Catharsis really was the theme of the morning as the original six stars—Jon Hamm, Christina Hendricks, January Jones, John Slattery, Elisabeth Moss and Vincent Kartheiser—waxed poetic on the end of Mad Men. Hamm even offered up a spin-off idea to keep the show alive: “Better Call Pete,” he yelled out, a nod to the network’s Breaking Bad spin-off, Better Call Saul.
“So looking forward to being unemployed,” Hamm said sarcastically. “So happy not to see any of these people ever again. All of that is really great. Hashtag sarcasm. There’s no version of this ending that’s not super painful for me. Mostly, it’s because of these people, because they’ve been this single constant in my creative life for the last decade, so that’s kind of tough. Yeah, I will be happy when the shows air and I don’t have to act like I don’t know how it ends or make up some ridiculous story about robots or zombies, but I’ll never be able to have this again and that’s a drag.”
For his part, Weiner said he doesn’t think he’ll ever be able to let the show go. “There’s an emotional thing that goes along with finishing,” he said. “Now that it’s over, it’s such a relief that it’s not over. I’m very excited to unspool this and for people to see it. It’s a complete thing. It’s going to be weird to actually get to the point where there’s no more new ones. The spinoff right now are these last seven episodes as far as I’m concerned.”
Of course, Weiner & Co. were shy to actually offer up details on the final episodes, other than to say the actual series finale was pleasantly surprising. “It was very emotional,” Jones said. “I kind of knew a little bit of what was going to happen in the last script. The whole last few weeks I was a mess. Anything made me cry. It was hard. It was a beautiful story. It was perfect, in a way. I read it over and over. I didn’t want it to be the last time. Sometimes I’ll still read it.”

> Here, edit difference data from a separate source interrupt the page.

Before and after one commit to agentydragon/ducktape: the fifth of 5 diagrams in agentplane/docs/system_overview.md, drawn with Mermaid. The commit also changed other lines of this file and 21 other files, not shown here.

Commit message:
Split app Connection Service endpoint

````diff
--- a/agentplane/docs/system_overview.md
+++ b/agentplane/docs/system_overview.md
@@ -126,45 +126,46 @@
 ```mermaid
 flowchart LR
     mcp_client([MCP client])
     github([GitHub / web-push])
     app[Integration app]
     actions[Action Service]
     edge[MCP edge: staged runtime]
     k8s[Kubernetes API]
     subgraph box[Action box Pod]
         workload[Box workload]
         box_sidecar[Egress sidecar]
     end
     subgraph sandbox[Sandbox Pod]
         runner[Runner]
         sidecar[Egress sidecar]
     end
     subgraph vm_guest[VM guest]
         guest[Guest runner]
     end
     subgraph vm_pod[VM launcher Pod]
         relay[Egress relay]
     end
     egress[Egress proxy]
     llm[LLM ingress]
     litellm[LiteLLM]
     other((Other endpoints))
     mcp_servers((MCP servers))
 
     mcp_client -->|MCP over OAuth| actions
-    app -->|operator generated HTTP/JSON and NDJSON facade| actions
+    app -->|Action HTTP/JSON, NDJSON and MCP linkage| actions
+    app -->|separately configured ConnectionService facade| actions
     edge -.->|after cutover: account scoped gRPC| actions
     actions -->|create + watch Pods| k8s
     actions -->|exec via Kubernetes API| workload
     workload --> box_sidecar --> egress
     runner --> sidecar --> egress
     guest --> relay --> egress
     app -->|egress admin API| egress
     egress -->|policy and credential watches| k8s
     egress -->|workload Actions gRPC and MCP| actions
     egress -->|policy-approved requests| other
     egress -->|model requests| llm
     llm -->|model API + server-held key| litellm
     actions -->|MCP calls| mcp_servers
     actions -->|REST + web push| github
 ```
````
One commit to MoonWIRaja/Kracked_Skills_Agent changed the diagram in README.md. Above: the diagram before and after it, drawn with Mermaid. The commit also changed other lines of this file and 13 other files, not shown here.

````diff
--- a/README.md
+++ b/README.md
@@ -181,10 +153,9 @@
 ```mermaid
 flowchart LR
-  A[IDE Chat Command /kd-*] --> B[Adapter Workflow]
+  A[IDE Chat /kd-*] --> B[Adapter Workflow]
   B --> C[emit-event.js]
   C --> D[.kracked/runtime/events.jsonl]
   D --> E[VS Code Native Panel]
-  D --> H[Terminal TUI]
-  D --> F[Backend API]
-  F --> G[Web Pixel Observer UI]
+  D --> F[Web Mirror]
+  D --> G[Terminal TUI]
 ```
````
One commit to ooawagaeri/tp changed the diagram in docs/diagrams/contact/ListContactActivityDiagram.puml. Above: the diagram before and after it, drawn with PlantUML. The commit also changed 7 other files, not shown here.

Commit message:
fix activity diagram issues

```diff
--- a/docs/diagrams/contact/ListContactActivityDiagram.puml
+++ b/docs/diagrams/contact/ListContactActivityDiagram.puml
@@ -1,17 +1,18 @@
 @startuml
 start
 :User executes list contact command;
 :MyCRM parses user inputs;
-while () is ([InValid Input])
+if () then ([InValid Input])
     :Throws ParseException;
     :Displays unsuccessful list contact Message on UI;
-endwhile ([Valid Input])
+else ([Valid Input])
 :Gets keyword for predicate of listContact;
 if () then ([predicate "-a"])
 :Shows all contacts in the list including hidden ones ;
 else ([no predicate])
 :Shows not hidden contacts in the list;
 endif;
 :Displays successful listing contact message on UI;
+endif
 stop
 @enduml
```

“I was pleased,” Hendricks added. “I thought there was no way I could be happy because it’s ending, but… I guess I was surprised I was pleased.”
Mad Men returns Sunday, April 5 at 10 p.m. ET on AMC.